Consultant for writers on crime, police, & court procedures.

Wednesday, November 23, 2016


While most writers seek us out for help with matters involving the police, crime, and criminal procedure, we also perform copy editing or line editing on manuscripts.

Copyediting addresses technical flaws. Some call it an incredibly high-end proofread. As part of copyediting, we check:
word usage
awkward phrases
missing words
story details
tight writing
detecting ambiguous statements
checking internal consistency
Internal consistency means your plot, setting, and character traits do not change. For example, if you write on page 26 that Tim has a blue truck and then on page 32, the truck is now red, that's a lack of consistency. You might be surprised how often we see mistakes like that.
Line editing involves the manuscript's content and writing style on the sentence and paragraph level. It examines how you communicate the story--how you use language. Some of the issues we look for include:
confusing scenes
opportunities for tighter language
content that does not flow
unclear meaning
opportunities to omit needless words
awkward writing

We give you "two for one" by ensuring your details on crime, criminals, the police, and the criminal justice system are accurate and plausible while providing editing of your manuscript. We work hard so our clients are always satisfied with both aspects of our efforts.


Wednesday, April 20, 2016


An online audio interview is one way to publicize your book.

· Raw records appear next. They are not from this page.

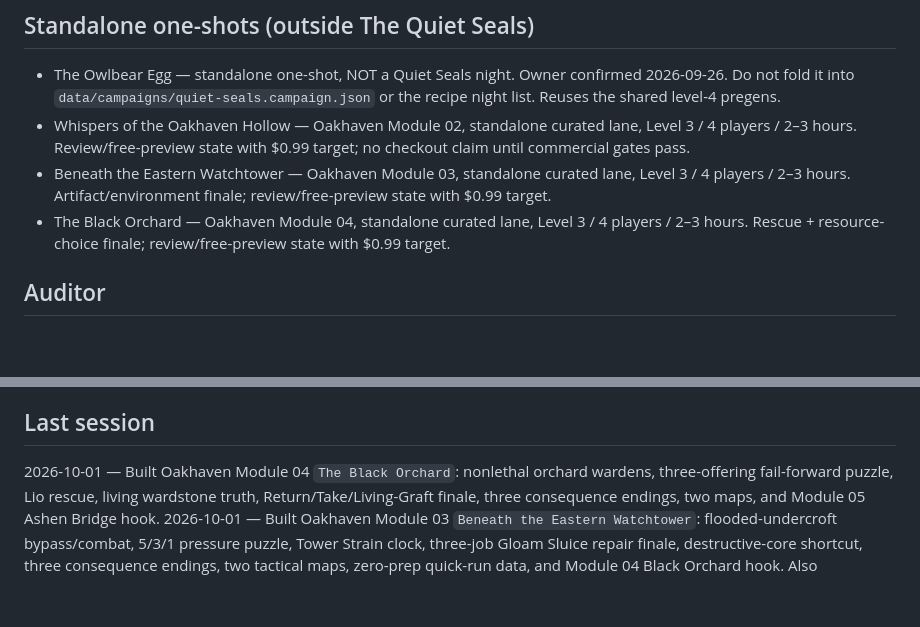
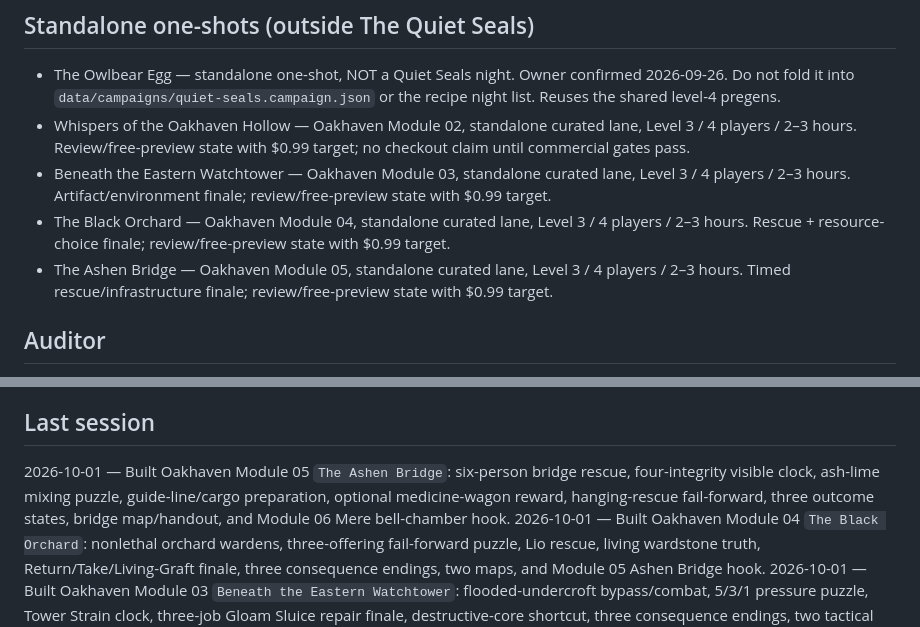
Before and after one commit to cbw29512/oneshot-forge, a Markdown page: docs/STATUS.md, 2 parts joined by grey strips. Drawn GitHub-style; blank space fills up the shorter version.

Commit message:
Record Oakhaven Module 05 status

```diff
--- a/docs/STATUS.md
+++ b/docs/STATUS.md
@@ -19,6 +19,7 @@ Live: https://cbw29512.github.io/oneshot-forge/
 - Whispers of the Oakhaven Hollow — Oakhaven Module 02, standalone curated lane, Level 3 / 4 players / 2–3 hours. Review/free-preview state with $0.99 target; no checkout claim until commercial gates pass.
 - Beneath the Eastern Watchtower — Oakhaven Module 03, standalone curated lane, Level 3 / 4 players / 2–3 hours. Artifact/environment finale; review/free-preview state with $0.99 target.
 - The Black Orchard — Oakhaven Module 04, standalone curated lane, Level 3 / 4 players / 2–3 hours. Rescue + resource-choice finale; review/free-preview state with $0.99 target.
+- The Ashen Bridge — Oakhaven Module 05, standalone curated lane, Level 3 / 4 players / 2–3 hours. Timed rescue/infrastructure finale; review/free-preview state with $0.99 target.
 
 ## Auditor
 - Auditor pass: Night 1 — The Lantern Below — 2026-09-20
@@ -60,6 +61,7 @@ Live: https://cbw29512.github.io/oneshot-forge/
 - Write two curated Quiet Seals nights in one day
 
 ## Last session
+2026-10-01 — Built Oakhaven Module 05 `The Ashen Bridge`: six-person bridge rescue, four-integrity visible clock, ash-lime mixing puzzle, guide-line/cargo preparation, optional medicine-wagon reward, hanging-rescue fail-forward, three outcome states, bridge map/handout, and Module 06 Mere bell-chamber hook.
 2026-10-01 — Built Oakhaven Module 04 `The Black Orchard`: nonlethal orchard wardens, three-offering fail-forward puzzle, Lio rescue, living wardstone truth, Return/Take/Living-Graft finale, three consequence endings, two maps, and Module 05 Ashen Bridge hook.
 2026-10-01 — Built Oakhaven Module 03 `Beneath the Eastern Watchtower`: flooded-undercroft bypass/combat, 5/3/1 pressure puzzle, Tower Strain clock, three-job Gloam Sluice repair finale, destructive-core shortcut, three consequence endings, two tactical maps, zero-prep quick-run data, and Module 04 Black Orchard hook. Also centralized authored adventure browser paths in `adventure-registry.js` with a CI drift validator.
 2026-10-01 — Built Oakhaven Module 02 `Whispers of the Oakhaven Hollow` as an authoritative Adventure Package: Bramble Guard map/hazard, fail-forward moonstone puzzle, Shroud clock, Heart Tree Core job, lethal/nonlethal Malakor resolutions, tactical maps, quick-run numbers, storefront preview wiring, and level-safe pregen fallback. Commercial state remains review/free-preview with a $0.99 target.
```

Our client Susannah Sandlin describes her latest here including how we helped her with the law enforcement aspects of the book.

Saturday, January 23, 2016

TASERS and other ECDS

I've written about TASERS and similar weapons in the past but after reading a suspense novel this week, it's time to mention them again.  

The book was great.  Well-developed characters with a plausible yet suspenseful story line.  The police procedures were portrayed accurately, but for one thing. The writer made the same mistake I have seen in three other novels in the last two years.  The hero is zapped with a "stun gun" which immediately knocks him unconscious.

Does't happen, folks.  Stun guns, or more properly, "electronic control devices" (ECDs) are extremely painful but they don't bring on a loss of consciousness.  And once the current stops, there is no further pain or discomfort.  When the current stops, the effect stops.
An ECD causes all loss of muscle control, so the person usually falls to the floor.  Then, during the moments when the person is still disoriented and in fear of another 'zap,' he can be contained, handcuffed, or whatever.

Less-lethal weapons like the TASER are frequently used by law enforcement agencies to overcome suspect resistance. They have saved the lives of officers and suspects alike. Agencies equipped with TASERs have seen a significant decrease in officer and suspect injuries. I often convinced a combative suspect to surrender merely by shining the TASER’s red laser aiming dot on his chest. TASER (all caps) is a trademarked brand name of a specific electronic control device.  The acronym stands for Thomas A. Swift Electric Rifle.  While it is the best known ECD, there are other brands. Some models are marketed only to law enforcement; others are available to civilians.  The term "stun gun" is not used in law enforcement to describe these weapons.

If you need to knock your character unconscious, perhaps consider having his head hit something hard when he's targeted with a "stun gun."

Wednesday, September 9, 2015


We have to share the kind words of one of our clients. Suzanne Johnson has started a new suspense series featuring Louisiana game wardens.  If you want a change from suspense novels starring big city cops or FBI agents, this may be the book for you.  Here's what she has to say after WriteCrimeRight analyzed her manuscript:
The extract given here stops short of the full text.